How do you celebrate achievements or ‘good tries?’ Leave a comment or join the conversation on Twitter or Instagram, @edtechease. 

Orginally posted on Thursday, 13 September 2018.

Percolating Time

So, when I decided to write a blog, I envisioned myself sitting down at my kitchen table and spending an hour here, an afternoon there, writing. Well, I was wrong. Well mostly wrong. Often I start a blog that way. Maybe a paragraph or just a sentence. But I have learned from writing letters to parents or articles for school newsletters, that I need to think through an idea in my head and then let it flow. So it is with my blog posts. I often find myself getting out of bed and heading to the kitchen and standing at my counter and letting my thoughts push out of my fingers onto my keyboard. Why am I telling you all this? Because I think sometimes we expect our students to be given assignments and expect them to get right down to it, particularly with our writing assignments.

As we get ready to start a new school year, I think we need to take this idea into consideration. How do we include percolating time into our school day? How can we let students create connections to new ideas, concepts, math procedures before they are expected to construct an assignment?

Could you add a minute or two the lesson at the end, just to think about what was just taught, discussed, introduced? Now, you may be saying that the students may not actually think about the lesson. You may be right but giving them a “brain break” may actually give them time to process the information. Eric Jensen suggests “do what you can to give students a way to let the content settle. Ideas include taking time for breaks…” (Teaching with the Brain in Mind, 2005).

What about a “brain dump?” Letting the students write down everything they remember about the lesson.

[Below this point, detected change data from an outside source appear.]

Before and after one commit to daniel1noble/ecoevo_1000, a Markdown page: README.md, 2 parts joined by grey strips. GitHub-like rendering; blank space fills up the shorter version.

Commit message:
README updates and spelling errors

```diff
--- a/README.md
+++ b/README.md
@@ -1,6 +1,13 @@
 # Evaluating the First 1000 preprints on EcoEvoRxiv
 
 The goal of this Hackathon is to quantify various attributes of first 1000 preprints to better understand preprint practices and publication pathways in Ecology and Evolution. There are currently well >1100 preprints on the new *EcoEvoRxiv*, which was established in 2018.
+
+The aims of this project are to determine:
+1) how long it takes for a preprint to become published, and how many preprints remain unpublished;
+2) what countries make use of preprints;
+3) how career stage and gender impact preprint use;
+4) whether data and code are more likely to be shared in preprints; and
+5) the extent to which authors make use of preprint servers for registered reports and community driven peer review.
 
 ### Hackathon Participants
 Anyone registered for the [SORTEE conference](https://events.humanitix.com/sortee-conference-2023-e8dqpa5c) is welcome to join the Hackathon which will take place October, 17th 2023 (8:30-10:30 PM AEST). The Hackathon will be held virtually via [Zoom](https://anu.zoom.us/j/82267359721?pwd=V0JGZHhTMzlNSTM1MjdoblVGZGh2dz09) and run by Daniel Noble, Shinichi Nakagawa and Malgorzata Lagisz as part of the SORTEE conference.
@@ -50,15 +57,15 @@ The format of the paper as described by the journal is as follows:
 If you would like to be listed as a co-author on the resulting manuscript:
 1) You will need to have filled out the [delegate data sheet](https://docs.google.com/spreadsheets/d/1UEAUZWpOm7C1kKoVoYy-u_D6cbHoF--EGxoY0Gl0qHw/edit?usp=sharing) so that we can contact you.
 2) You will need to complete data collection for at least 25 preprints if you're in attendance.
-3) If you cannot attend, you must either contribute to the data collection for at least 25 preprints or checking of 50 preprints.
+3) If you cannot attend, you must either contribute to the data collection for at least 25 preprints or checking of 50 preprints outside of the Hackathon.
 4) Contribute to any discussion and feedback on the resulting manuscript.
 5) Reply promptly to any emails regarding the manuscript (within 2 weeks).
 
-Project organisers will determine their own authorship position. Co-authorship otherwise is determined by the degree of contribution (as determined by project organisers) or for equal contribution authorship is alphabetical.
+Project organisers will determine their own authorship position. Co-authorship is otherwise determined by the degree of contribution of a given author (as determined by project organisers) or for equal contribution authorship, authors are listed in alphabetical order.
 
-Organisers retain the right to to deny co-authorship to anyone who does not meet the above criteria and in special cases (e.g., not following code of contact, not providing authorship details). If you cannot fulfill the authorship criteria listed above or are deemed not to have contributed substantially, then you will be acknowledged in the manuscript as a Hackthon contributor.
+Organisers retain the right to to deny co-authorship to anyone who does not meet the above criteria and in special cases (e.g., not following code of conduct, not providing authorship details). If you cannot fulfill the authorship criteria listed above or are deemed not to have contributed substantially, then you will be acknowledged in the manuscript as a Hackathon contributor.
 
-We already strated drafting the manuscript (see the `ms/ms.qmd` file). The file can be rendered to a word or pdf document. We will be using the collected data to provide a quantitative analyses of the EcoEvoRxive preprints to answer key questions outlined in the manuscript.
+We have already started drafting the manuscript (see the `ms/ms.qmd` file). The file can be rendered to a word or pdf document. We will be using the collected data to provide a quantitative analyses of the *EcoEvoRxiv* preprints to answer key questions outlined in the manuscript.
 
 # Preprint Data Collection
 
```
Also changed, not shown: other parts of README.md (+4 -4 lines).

When it comes to writing, give the topic or the writing genre ahead of time. Maybe include the writing assignment in a Morning Message (for all of you Responsive Classroom teachers). This way the students have time to think about what they want to write about for the assignment. Thinking maps are a great way to get the ideas out there before actually writing. Maybe that could be the homework for the night, just writing down ideas. You have then given them time to process the assignment and time to think of ideas in the privacy of their home. For those who get frustrated with classmates who can get right to work, this eliminates one element of frustration.

When I taught Kindergarten, I soon learned which students needed me to do a mental 3-5 count before I prompted their answer. They truly need to process their responses and when rushed to answer immediately when I called on them meant I received no answer or a poor one. This was not an accurate measure of what they knew nor the quality answer they were capable of giving. We need to remember that a “3-5 count” is needed at other times as well.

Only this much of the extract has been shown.